  • During indoor Ceremonies – if you are standing indoors and you hear the national anthem, face the flag and stand at attention, if the flag is not visible, face the source of the music or to the front and assume the position of attention. Do not salute unless you are Under Arms.
  • When in private Vehicle – on military base at the first note of the national anthem the vehicle must come to a complete stop. If the driver is in uniform step out of the vehicle and take the steps of being outside in uniform. If the driver is military but in civilian clothes get out of the car and take the actions of being outside in the civilian clothes. All other occupations sit quietly inside of the vehicle until the last note of the music is played
the national march the stars and stripes forever
The National March, “The Stars and Stripes Forever”
  • This song was composed by Philip Sousa entailed “The Stars and Stripes Forever” is the National March
  • In late 1896, Sousa and his wife took a vacation to Europe where, while their, he received news that the manager of the band, David Blakely, had suddenly died.
  • While on his way home from his vacation he was beginning to think about his responsibility of taking over his managers responsibility and he begin to get a rhythm that he could not get rid of, the entire boat ride home it continued. When he got home he turned it into music and it was “The Stars and Stripes Forever” that his band played it at every concert until his death over 25 years later.
  • “the composition by John Philip Sousa entitled ‘The Stars and Stripes Forever’ is hereby designated as the national march of the united states of America.” (36 USC Chap 10 Sec. 188)
conclusion
Conclusion
  • “The Star-Spangled Banner” the national anthem of the United States, is symbolic of the struggles and success of this country.
  • “The Stars and Strips Forever” demonstrates the strength and the power of patriotic music in the development of a national spirit.
lesson review
Lesson Review
  • Who wrote the Star-Spangled Banner and why was it written?

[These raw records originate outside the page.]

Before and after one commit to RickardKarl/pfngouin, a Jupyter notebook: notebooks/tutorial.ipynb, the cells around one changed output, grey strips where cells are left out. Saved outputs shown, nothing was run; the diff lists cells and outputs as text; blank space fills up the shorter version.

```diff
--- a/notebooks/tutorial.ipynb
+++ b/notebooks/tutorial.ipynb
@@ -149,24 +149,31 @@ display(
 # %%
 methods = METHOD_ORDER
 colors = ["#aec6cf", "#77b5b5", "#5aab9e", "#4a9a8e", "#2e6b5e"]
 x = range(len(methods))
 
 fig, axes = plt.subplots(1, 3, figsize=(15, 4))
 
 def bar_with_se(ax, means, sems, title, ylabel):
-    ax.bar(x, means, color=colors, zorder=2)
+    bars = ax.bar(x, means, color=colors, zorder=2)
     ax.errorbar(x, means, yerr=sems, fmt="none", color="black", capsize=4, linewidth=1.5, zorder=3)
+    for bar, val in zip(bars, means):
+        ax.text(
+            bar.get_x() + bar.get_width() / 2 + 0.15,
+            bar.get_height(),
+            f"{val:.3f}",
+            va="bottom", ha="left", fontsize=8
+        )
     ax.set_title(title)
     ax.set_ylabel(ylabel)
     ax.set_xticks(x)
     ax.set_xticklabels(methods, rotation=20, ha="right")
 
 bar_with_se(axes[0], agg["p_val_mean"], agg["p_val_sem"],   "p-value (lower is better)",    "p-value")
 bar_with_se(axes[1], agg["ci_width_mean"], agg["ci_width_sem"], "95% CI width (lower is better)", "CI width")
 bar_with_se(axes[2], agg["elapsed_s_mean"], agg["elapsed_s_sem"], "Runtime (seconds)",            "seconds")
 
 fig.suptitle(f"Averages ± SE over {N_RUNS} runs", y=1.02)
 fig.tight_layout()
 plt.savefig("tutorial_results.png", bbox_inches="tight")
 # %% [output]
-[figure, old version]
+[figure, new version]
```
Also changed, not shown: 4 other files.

  • When in a private vehicle on a military base, what should you do when you hear the Star-Spangled Banner?
  • What famous person wrote “Stars and Stripes Forever”?
  • Define the terms “under arms”